Requiring users to click on a link is more secure than asking them to copy a code. The link includes the correct domain and is more resistant to the kind of phishing attack described above.

What is wrong with passwords?

Passwords present many problems that cause security vulnerabilities and usability issues. Here are three of the main problems explained:


Phishing is a systemic problem. Even the best possible password is vulnerable to phishing. In 2016, 5700 passwords were stolen every minute. Unfortunately, users unknowingly hand their passwords over to hackers during phishing attacks.

Users often reuse passwords for many websites so when a phishing attack takes place many accounts are compromised at the same time.

The Human Factor

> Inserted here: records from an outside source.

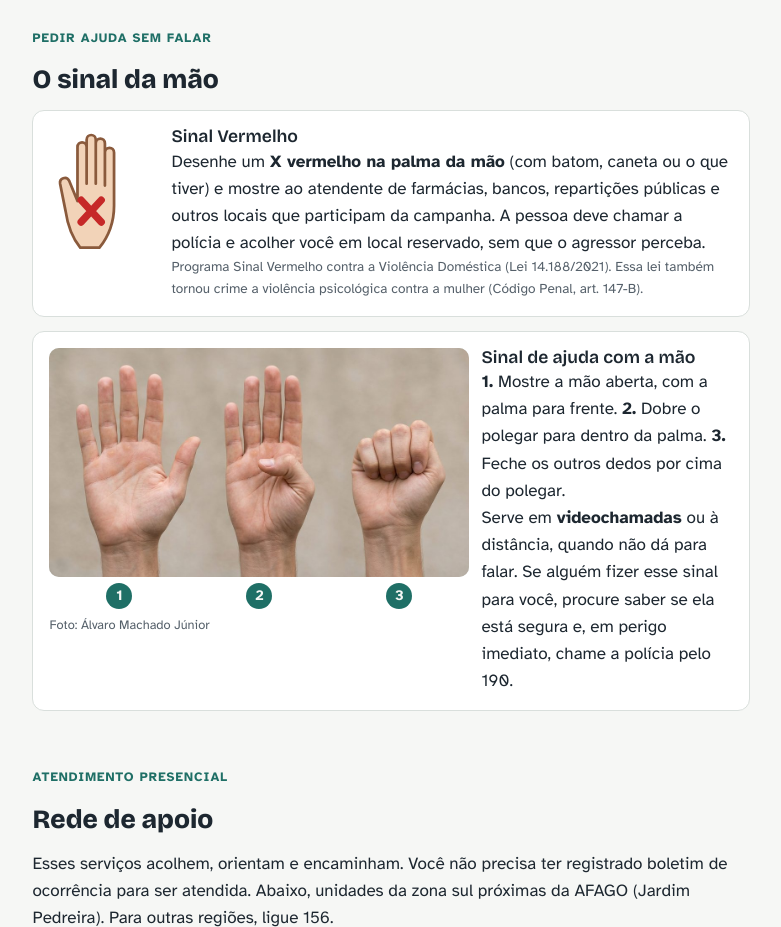
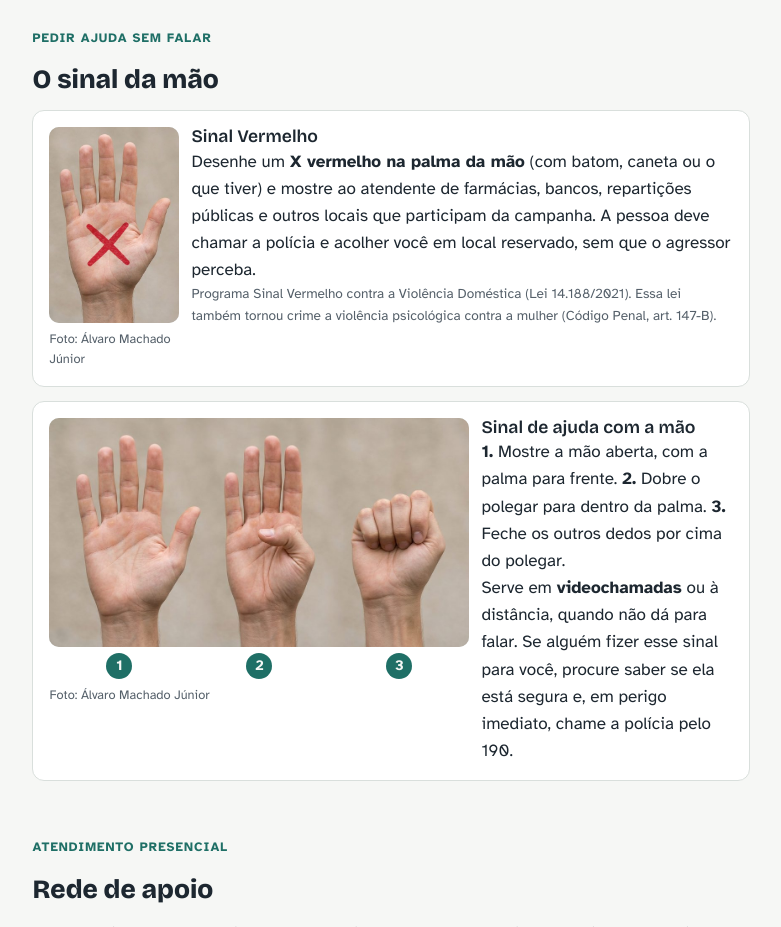
Before and after one commit to profalvaromjunior/rede-segura, a plain HTML site: page index.html in a window 1280 px wide. Shown: the part 3940-4867 px from the top of the page, without its empty margins (249-1030 px from the left). Drawn offline with nearby package versions, Linux system fonts and the light colour scheme.

Commit message:
Sinal Vermelho com foto própria: mão aberta com X de batom
Co-Authored-By: Claude Opus 5.5 <noreply@anthropic.com>
Claude-Session: https://claude.ai/code/session_018Vc5X3dUGUSjxwjmi8Sgye

```diff
--- a/index.html
+++ b/index.html
@@ -97,6 +97,8 @@ figcaption a{color:var(--muted)}
 @media (min-width:640px){.sign{grid-template-columns:auto 1fr}}
 .sign svg{color:var(--ink);max-width:100%;height:auto}
 .hands-photo{max-width:420px;width:100%}
+.x-photo{width:130px;max-width:40vw}
+.x-photo img{height:auto;border-radius:10px}
 .hands-photo img{border-radius:10px;height:auto}
 .steps-num{display:grid;grid-template-columns:repeat(3,1fr);text-align:center}
 .steps-num span{justify-self:center;width:26px;height:26px;border-radius:50%;background:var(--accent);color:var(--bg);font-weight:700;display:grid;place-items:center;font-size:.9rem}
@@ -245,10 +247,7 @@ body{overflow-wrap:anywhere}
     <h2 id="h-sinal">O sinal da mão</h2>
     <div class="signs">
       <article class="sign">
-        <svg viewBox="0 0 120 140" width="110" height="128" role="img" aria-label="Palma da mão aberta com um X vermelho desenhado no centro">
-          <path d="M34 132c-8-10-14-26-16-40l-6-30c-1-6 7-9 10-3l9 22V22c0-7 10-7 10 0v40V14c0-7 10-7 10 0v48V18c0-7 10-7 10 0v46V28c0-7 10-7 10 0v58c0 20-8 36-16 46z" fill="#f2d3b8" stroke="#8a5a3c" stroke-width="3" stroke-linejoin="round"/>
-          <path d="M35 80l22 24M57 80L35 104" stroke="#c62828" stroke-width="8" stroke-linecap="round"/>
-        </svg>
+        <figure class="x-photo"><img src="img/sinal-vermelho-mao.jpg" width="400" height="602" loading="lazy" alt="Mão aberta com a palma para frente e um X vermelho desenhado com batom no centro."><figcaption>Foto: Álvaro Machado Júnior</figcaption></figure>
         <div>
           <h3>Sinal Vermelho</h3>
           <p>Desenhe um <b>X vermelho na palma da mão</b> (com batom, caneta ou o que tiver) e mostre ao atendente de farmácias, bancos, repartições públicas e outros locais que participam da campanha. A pessoa deve chamar a polícia e acolher você em local reservado, sem que o agressor perceba.</p>
```
Also changed, not shown: img/sinal-vermelho-mao.jpg (added), 1 other file.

The average user has around 100 passwords, many have more. Creating and remembering these passwords is hard so the average user tends to ignore password security guidelines on aspects such as complexity and length and often uses the same password for multiple services. The result is that passwords are easily guessed by bots.

Keystroke Logging

Malware on devices can record the keys pressed in order to steal a password.

For a deeper look at the issues surrounding password theft read this post by Alex Weinert at Microsoft Tech Community.

Do password managers solve the problems with passwords.

Password managers are a way to manage and remember large numbers of passwords but they fundamentally don’t solve the security issues with password theft. A user can still be tricked into handing over their password during a phishing attack. The password manager’s ‘master password’ grants access to all username and password combinations stored in the password manager and is vulnerable to the same risks as any other password. Password managers are a high-value target for hackers.

Using a password manager is a choice the user has to make and, in some cases, pay for. The website owner has no control over how well the user looks after their passwords either in a password manager or not. is different because the website owner chooses to use it to improve user experience and remove the password problem.

How does handle privacy?

Authenticating users requires them to submit an email address. Email addresses are considered personally identifiable information. stores the user’s email address in order to provide a secure authentication service.

User email addresses can be accessed by your website when using However, the email address is not needed to identify the user. User identities are tied to the sub claim in the signed ID Token, the sub value is different for each site a user visits

When using on your website you do not have to collect or store any Personally Identifiable Information (PII) to authenticate users. can be used as part of a GDPR compliant system.